Cigarette smoking, as you are undoubtedly aware, causes respiratory difficulties and lung cancer. But did you know it also increases your chances of having a heart attack? Every cigarette you smoke increases your risk of developing heart disease. Smoking is directly linked to about one out of every five fatalities from heart disease.
Smokers are two to four times more likely to develop heart disease than nonsmokers. Women who smoke and use birth control pills are at an even higher risk. Cigarette smoke is also harmful to others who are close to you. People who do not smoke can develop heart disease and lung cancer through secondhand smoke.
Dangers of nicotine
Smoke lowers the amount of oxygen your heart receives and increases your blood pressure. Furthermore, it raises your heart rate, increases the risk of blood clots, which can lead to heart attacks or strokes, and damages the insides of your blood vessels, particularly those in your heart.
Your chances of developing heart disease or high blood pressure will decrease quickly after you stop. You’ll be significantly less likely to get heart disease after 1 to 2 years of stopping smoking. Of course, quitting smoking reduces your risk of lung cancer and other forms of cancer, as well as emphysema and other serious illnesses.
How to quit?
It is beneficial to plan ahead. Make a date for quitting smoking and stick to it. Make a list of the reasons you want to quit smoking. Before and after you stop, go through the list every day. Keep track of when and why you smoke, as well as what you’re doing when you smoke. You’ll figure out what makes you want to smoke.
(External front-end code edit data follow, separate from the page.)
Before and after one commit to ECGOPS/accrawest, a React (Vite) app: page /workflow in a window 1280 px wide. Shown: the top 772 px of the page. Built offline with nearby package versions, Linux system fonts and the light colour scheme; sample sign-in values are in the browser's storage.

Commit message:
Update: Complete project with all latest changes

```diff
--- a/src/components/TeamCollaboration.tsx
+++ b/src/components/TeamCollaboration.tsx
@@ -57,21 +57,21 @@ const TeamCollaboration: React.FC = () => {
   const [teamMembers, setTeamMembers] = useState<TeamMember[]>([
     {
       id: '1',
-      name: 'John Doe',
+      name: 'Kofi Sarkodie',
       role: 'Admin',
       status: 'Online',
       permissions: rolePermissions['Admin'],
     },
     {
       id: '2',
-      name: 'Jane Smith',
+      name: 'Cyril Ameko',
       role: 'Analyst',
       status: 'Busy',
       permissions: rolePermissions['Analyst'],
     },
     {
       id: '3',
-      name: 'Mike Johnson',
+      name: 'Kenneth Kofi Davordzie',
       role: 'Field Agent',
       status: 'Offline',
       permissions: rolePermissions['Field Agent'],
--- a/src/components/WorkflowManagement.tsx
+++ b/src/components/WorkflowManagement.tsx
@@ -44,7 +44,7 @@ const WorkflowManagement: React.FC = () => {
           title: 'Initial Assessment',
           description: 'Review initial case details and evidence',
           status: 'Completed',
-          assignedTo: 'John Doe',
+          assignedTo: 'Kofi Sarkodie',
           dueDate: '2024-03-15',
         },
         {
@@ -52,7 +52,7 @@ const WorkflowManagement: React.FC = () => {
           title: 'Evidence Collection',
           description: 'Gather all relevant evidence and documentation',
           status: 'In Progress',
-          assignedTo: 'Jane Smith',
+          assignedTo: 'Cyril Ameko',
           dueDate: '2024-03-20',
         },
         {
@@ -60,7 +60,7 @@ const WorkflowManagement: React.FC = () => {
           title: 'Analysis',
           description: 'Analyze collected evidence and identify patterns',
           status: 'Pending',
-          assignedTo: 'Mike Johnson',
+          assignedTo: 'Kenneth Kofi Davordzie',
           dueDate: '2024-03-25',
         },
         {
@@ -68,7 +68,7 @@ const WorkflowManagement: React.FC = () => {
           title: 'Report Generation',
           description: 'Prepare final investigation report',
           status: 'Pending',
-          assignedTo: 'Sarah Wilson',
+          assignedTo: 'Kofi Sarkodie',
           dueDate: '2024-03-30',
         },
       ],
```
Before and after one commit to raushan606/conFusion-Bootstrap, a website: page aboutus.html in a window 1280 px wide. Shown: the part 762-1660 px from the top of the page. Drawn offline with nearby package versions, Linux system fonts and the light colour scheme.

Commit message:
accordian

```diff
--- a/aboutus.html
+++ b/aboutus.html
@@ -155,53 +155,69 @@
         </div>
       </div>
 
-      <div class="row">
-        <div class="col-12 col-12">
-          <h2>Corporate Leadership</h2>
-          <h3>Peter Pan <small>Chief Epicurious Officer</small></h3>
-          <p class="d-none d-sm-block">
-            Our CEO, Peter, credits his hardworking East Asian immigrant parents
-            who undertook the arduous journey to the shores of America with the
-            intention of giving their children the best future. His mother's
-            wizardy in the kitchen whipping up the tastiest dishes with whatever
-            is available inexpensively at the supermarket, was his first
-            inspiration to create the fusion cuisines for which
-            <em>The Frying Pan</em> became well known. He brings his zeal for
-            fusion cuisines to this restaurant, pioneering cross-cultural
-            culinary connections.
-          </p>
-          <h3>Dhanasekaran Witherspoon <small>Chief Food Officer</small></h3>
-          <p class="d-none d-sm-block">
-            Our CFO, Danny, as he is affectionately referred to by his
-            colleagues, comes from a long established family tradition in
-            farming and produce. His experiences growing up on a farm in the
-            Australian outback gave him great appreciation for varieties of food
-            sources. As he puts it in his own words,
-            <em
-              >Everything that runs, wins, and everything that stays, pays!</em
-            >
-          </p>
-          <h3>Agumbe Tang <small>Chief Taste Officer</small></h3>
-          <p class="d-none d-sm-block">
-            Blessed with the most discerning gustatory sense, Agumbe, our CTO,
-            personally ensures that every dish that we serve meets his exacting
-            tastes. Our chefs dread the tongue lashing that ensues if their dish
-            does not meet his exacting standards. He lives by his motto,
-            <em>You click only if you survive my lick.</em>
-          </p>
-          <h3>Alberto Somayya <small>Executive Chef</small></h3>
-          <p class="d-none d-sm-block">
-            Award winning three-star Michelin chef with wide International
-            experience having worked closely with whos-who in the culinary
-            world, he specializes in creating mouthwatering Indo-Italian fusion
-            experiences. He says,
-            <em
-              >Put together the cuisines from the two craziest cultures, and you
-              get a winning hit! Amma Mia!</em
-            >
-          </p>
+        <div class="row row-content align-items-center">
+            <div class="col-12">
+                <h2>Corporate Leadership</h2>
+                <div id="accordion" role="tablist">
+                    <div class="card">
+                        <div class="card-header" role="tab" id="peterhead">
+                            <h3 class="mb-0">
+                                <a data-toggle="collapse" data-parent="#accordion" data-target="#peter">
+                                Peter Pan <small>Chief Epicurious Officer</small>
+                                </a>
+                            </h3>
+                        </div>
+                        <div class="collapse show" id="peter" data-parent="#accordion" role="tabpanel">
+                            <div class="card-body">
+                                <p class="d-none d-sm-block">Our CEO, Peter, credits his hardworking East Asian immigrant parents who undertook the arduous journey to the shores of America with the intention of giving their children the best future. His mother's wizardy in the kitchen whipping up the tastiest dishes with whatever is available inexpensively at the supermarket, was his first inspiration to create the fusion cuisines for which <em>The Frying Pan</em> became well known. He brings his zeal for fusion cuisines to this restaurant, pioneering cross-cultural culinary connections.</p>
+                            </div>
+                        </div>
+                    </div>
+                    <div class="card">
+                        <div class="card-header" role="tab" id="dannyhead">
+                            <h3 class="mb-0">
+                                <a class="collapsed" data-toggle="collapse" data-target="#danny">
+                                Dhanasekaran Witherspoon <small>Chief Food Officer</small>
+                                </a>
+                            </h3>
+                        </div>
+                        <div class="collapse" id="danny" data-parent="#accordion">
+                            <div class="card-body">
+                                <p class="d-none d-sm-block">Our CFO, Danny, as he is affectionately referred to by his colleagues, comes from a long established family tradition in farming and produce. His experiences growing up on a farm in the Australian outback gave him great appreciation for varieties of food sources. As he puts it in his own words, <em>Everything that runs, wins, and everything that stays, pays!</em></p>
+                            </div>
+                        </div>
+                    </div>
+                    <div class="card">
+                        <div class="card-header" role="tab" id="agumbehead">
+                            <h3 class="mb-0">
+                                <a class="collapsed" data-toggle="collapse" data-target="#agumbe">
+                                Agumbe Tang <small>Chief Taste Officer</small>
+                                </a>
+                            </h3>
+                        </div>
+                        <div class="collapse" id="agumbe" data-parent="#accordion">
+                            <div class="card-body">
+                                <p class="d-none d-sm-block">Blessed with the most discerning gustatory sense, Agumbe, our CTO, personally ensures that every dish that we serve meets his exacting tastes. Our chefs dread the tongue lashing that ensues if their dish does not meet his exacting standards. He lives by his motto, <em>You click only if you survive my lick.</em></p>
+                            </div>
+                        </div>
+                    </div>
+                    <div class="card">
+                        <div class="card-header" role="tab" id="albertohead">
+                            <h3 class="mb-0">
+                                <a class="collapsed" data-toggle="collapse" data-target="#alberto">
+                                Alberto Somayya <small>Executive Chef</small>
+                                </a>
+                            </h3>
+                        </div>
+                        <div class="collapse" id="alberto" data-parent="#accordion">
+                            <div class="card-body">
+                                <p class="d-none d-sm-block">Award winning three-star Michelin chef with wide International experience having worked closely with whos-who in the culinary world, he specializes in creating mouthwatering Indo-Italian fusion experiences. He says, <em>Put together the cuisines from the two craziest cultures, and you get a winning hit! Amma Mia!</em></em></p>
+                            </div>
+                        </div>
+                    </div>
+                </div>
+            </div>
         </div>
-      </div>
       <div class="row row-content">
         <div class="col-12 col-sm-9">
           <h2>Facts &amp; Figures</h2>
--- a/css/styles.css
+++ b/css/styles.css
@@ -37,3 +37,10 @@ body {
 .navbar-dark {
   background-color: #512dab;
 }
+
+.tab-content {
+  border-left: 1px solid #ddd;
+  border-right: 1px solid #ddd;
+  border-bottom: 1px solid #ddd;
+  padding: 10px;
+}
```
Before stopping completely, you may wish to cease smoking cigarettes in particular settings, such as during your work break or after dinner. Make a list of alternative activities to smoking. When you want to smoke, be prepared to do anything else.
Furthermore, inquire with your doctor about taking medicine or utilizing nicotine gum or patches. These aids are beneficial to certain persons. You’ll need a doctor’s prescription for some of these. Others are accessible without a prescription and can be purchased over the counter.
Tips for not starting this habit again
Carry no lighters, matches, or cigarettes with you. Keep all of these reminders of smoking out of sight. If you live with someone who smokes, urge them to refrain from smoking in your presence, or better yet, quit smoking with you. Also, don’t get caught up in what you’re losing out on. Consider the healthier lifestyle you’re getting.
Take a big breath when you feel the temptation to smoke. Hold it for up to 10 seconds before gently exhaling. Rep this process as needed until the temptation to smoke has passed. Keep your hands occupied at all times. Work on a computer, doodle, or play with a pencil or straw. Change activities that were previously associated with cigarette smoking. Instead of having a smoke break, go for a stroll or read a book.